**Work task:**
Filter the entries below, keeping every line that has the word "center".
_____
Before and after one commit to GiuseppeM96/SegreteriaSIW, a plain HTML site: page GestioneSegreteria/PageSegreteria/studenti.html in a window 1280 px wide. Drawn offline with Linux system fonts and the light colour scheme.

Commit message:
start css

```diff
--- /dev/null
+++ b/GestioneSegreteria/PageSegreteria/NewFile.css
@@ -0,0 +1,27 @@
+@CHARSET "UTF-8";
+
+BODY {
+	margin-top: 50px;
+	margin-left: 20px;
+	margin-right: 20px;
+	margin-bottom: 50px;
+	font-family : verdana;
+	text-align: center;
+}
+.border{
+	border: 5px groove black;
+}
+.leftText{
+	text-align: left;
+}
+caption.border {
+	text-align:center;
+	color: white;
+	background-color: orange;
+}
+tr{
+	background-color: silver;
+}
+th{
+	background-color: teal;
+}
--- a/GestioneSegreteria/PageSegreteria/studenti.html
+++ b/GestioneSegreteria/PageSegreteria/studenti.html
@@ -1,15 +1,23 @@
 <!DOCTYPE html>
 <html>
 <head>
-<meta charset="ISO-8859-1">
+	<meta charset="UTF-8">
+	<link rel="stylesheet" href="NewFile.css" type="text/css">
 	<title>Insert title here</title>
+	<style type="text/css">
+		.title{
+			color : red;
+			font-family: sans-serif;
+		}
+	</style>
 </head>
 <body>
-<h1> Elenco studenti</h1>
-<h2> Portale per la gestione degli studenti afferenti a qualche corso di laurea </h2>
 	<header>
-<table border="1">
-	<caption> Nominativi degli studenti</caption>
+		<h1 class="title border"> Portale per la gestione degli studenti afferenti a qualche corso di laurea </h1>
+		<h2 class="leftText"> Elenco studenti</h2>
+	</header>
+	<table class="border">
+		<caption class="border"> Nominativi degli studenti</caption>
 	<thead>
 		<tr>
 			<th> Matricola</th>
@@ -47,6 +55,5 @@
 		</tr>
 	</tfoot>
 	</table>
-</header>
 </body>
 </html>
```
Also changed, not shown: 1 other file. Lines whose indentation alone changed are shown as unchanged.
_____
**Answer to the problem:**
+	text-align: center;
+	text-align:center;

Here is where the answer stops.